- Kiko Labs to develop mini games to strengthen young children’s thinking and memory skills, and
- Schell Games to create a futuristic “ball and stick” molecular modeling kit and app to augment chemistry learning.
For a playlist including videos of these games and 19 others out of the ED/IES SBIR program, see here.
The games for learning trend echoes the movement surrounding games in the field, and is highlighted by recent ED sponsored events including ED Games Week in Washington, DC, last September and the Games for Learning Summit in New York City, in April. Both events convened stakeholders to showcase games and discuss the potential barriers and opportunities for collaboration necessary to accelerate the creation of highly effective games for learning. Stay tuned for more information and initiatives on games for learning out of ED’s Office of Technology.
Trend #2: Bridging the Research-to-Practice Gap
While ED/IES SBIR is known for making awards to start-ups such as Filament Games, Sokikom, and Handhold Adaptive, the program has also made awards to firms best described as university spin-offs. These firms are designed to transfer findings from federally funded research into learning products that can be used at scale. University researchers often do not have viable pathways or capacity to transfer research-based interventions for real world use.
But with the support of the ED/IES SBIR program, we have firms bridging the research-to-practice gap. Examples include:
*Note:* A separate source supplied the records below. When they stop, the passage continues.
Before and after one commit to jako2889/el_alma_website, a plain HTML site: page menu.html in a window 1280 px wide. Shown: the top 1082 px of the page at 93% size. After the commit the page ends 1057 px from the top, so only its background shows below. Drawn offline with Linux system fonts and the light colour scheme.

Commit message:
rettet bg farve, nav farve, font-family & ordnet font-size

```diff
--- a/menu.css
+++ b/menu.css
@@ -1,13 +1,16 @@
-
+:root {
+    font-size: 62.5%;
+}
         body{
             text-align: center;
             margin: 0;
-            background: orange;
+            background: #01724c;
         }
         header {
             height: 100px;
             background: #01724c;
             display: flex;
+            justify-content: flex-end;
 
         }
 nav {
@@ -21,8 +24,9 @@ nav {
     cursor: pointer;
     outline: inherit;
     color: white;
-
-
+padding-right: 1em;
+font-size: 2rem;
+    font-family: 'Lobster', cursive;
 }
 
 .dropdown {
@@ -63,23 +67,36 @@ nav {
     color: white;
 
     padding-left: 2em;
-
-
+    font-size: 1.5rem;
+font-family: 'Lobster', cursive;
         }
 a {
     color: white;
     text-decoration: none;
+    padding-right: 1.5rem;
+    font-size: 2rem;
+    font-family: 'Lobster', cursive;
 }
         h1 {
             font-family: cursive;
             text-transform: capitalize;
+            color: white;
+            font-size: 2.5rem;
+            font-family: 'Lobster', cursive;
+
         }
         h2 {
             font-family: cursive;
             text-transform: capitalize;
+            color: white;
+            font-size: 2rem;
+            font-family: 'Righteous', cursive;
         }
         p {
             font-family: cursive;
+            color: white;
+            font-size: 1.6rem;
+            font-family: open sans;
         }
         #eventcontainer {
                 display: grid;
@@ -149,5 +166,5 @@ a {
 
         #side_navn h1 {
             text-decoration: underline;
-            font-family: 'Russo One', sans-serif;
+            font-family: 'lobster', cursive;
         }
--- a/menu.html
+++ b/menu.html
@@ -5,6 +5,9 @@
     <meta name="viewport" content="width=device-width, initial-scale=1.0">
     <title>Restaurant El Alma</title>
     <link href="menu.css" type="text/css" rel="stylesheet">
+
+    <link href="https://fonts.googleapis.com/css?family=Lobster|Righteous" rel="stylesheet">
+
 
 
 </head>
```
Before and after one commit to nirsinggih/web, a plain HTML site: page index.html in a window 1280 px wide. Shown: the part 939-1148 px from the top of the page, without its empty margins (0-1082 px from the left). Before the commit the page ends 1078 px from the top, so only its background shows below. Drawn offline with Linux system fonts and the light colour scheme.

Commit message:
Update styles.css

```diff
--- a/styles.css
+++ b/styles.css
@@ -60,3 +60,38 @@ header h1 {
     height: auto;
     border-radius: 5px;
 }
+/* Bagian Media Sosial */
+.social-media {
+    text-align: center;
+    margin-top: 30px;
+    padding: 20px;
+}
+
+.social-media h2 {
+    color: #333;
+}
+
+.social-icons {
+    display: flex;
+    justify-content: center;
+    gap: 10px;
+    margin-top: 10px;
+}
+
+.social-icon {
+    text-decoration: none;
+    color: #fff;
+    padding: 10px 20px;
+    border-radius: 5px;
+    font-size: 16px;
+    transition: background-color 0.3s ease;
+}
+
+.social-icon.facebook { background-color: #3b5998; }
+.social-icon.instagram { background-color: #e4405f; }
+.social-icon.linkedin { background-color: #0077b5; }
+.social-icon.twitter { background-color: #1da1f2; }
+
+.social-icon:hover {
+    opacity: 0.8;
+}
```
- Mindset Works, which built on results from prior research including a 2002 IES research grant, to successfully propose a 2010 ED/IES SBIR project to develop SchoolKit. This multimedia platform enables broad distribution of the growth mindset intervention which teaches students to understand that intelligence can be developed through effort and learning. SchoolKit is now in use in more than 500 schools across the country, including half the middle schools in Washington, DC.
- Teachley, which received a 2013 ED/IES SBIR award to develop math game apps and a teacher implementation dashboard building on findings from prior research including a 2010 IES research grant. The intervention is now used in hundreds of schools around the country, and the apps have been downloaded more than 500,000 times.
- Learning Ovations is building on two prior IES research grants in their 2014 ED/IES SBIR project. The prior IES funding supported the research team as they developed and evaluated an intervention to improve children’s reading outcomes,. This award is supporting the development of an implementation platform to enable large-scale use of this evidence-based intervention across settings. The project is scheduled to end in 2016, after which the platform will be launched.
The new ED/IES SBIR 2015 awards continue the research-to-practice trend. An award to Foundations in Learning furthers basic research from a 2013 National Science Foundation grant (NSF); an award to SimInsights builds on 2005 and 2008 IES research projects and a 2011 Defense Advanced Research Project Agency (DARPA) research project; and an award to Apprendris advances a prior 2012 IES research project and prior 2010 and 2013 NSF research projects.
Stay tuned for updates on Twitter @IESResearch and @OfficeofEdTech as ED/IES SBIR projects drive innovative forms of technology, such as games for learning, and enable the scale-up of research-based interventions for wide-scale use.
Please send your comments and questions to IESResearch@ed.gov.